Well, how do you define success? I define it as winning, and in that sense we've succeeded under Mike Montgomery. But if you define it by recruiting stars, then Cal hasn't. Monty wants guys who will stay two or more years and guys who want to get better, so that means we aren't taking guys who already think they're Jesus in sneakers. He doesn't want players who barely get a 2.0 for a semester or two just to stay eligible before the draft. Monty doesn't want to compromise his values, and I admire that. But you have to make some compromises to get success. I think John Montgomery, Mike's son, is a little more flexible in that regard.
How much trouble will Oregon be in with the NCAA?
How much trouble will they get into, or how much should they get into? The NCAA is toothless. They'll get a slap on the wrist and nothing will happen for 5 years. But they should be hammered.
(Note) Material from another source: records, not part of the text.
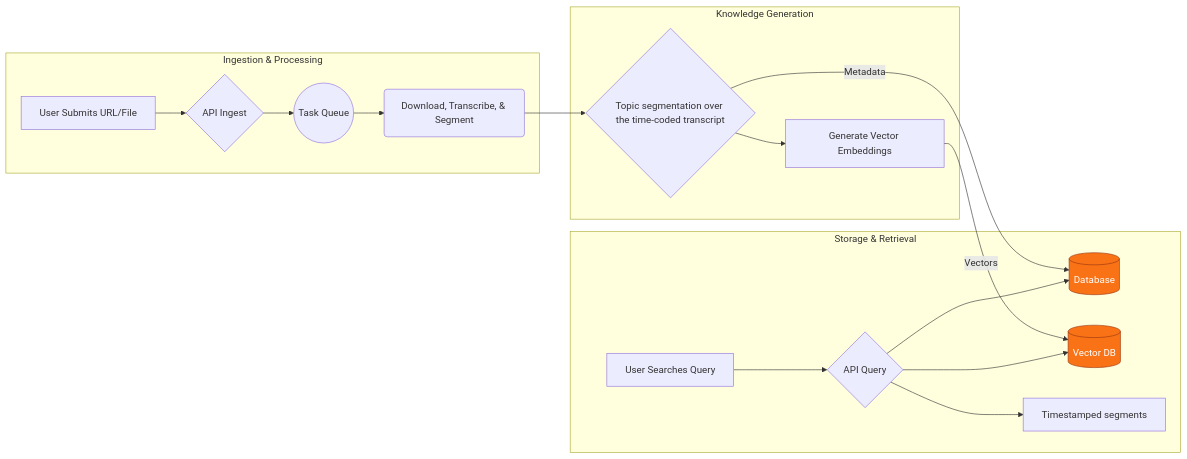
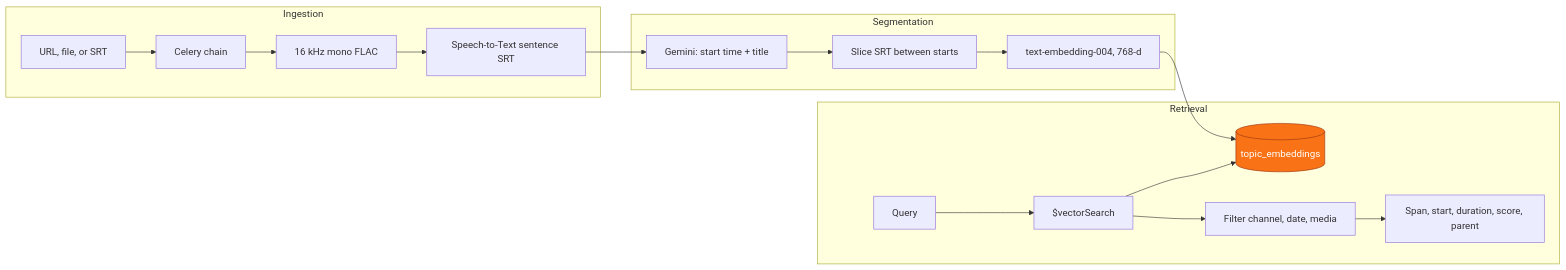
The diagram in README.md (IndigoNakamoto/Citeio.com), drawn with Mermaid before and after one commit. The commit also changed other lines of this file, not shown here.

First line of the commit message:
docs: recast the README as a research note on SRT-sliced retrieval

````diff
--- a/README.md
+++ b/README.md
@@ -76,26 +69,26 @@
 ```mermaid
 graph LR;
 
-    subgraph "Ingestion & Processing"
-        A[User Submits URL/File] --> B{API Ingest};
-        B --> C((Task Queue));
-        C --> D(Download, Transcribe, & Segment);
+    subgraph "Ingestion"
+        A[URL, file, or SRT] --> B[Celery chain];
+        B --> C[16 kHz mono FLAC];
+        C --> D[Speech-to-Text sentence SRT];
     end
 
-    subgraph "Knowledge Generation"
-        D --> E{Topic segmentation over the time-coded transcript};
-        E --> F[Generate Vector Embeddings];
+    subgraph "Segmentation"
+        D --> E[Gemini: start time + title];
+        E --> F[Slice SRT between starts];
+        F --> G["text-embedding-004, 768-d"];
     end
 
-    subgraph "Storage & Retrieval"
-        E -- Metadata --> G[(Database)];
-        F -- Vectors --> H[(Vector DB)];
-        I[User Searches Query] --> J{API Query};
-        J --> G;
+    subgraph "Retrieval"
+        G --> H[(topic_embeddings)];
+        I[Query] --> J[$vectorSearch];
         J --> H;
-        J --> K[Timestamped segments];
+        J --> K[Filter channel, date, media];
+        K --> L[Span, start, duration, score, parent];
     end
 
     classDef database fill:#F97316,stroke:#9A3412,color:#fff;
-    class G,H database;
+    class H database;
 ```
````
How much success will Cal have throwing the ball?
USC has a cornerback injured, and Arizona picked them apart, almost beating them. Arizona State had lots of success throwing to the edges. It's something Cal could exploit.
Robert Woods - is there any way to shut him down, or is it just a matter of containing him and stopping all of the other USC weapons?
He can be contained. If you can slow him down and let everybody else try to carry the load, that's the way to go. Opposing defenses haven't really tried to shut him down and make other players try to beat them, and I think that's the way to go.
Have the sanctions impacted USC's depth in any way yet?
No. Kiffin has done a good job of working every loophole to get a big class in last spring. Over the next three years that will be a problem. but this team is not struggling due to the sanctions.
How much of an impact will George Farmer have?
Hard to say. They moved him to running back two weeks ago, and the coaches have talked about how it takes time to learn the position - things like pass protection. USC has been kid of desperate for a home run guy, and they think he could be it. But at the same time, they've talked about how much a certain player is going to play only to see him get very limited action when the game rolls around.
How can Cal's offense best exploit USC?
Allen and Jones are dynamic. I haven't seen yet that Maynard can pick apart a secondary . . . but this is a secondary that is ripe to be picked apart. They try to avoid long plays, and it means that shorter plays are available. If Tedford can get the running game going that could give USC trouble - they haven't seen a team good at both the run and the pass yet.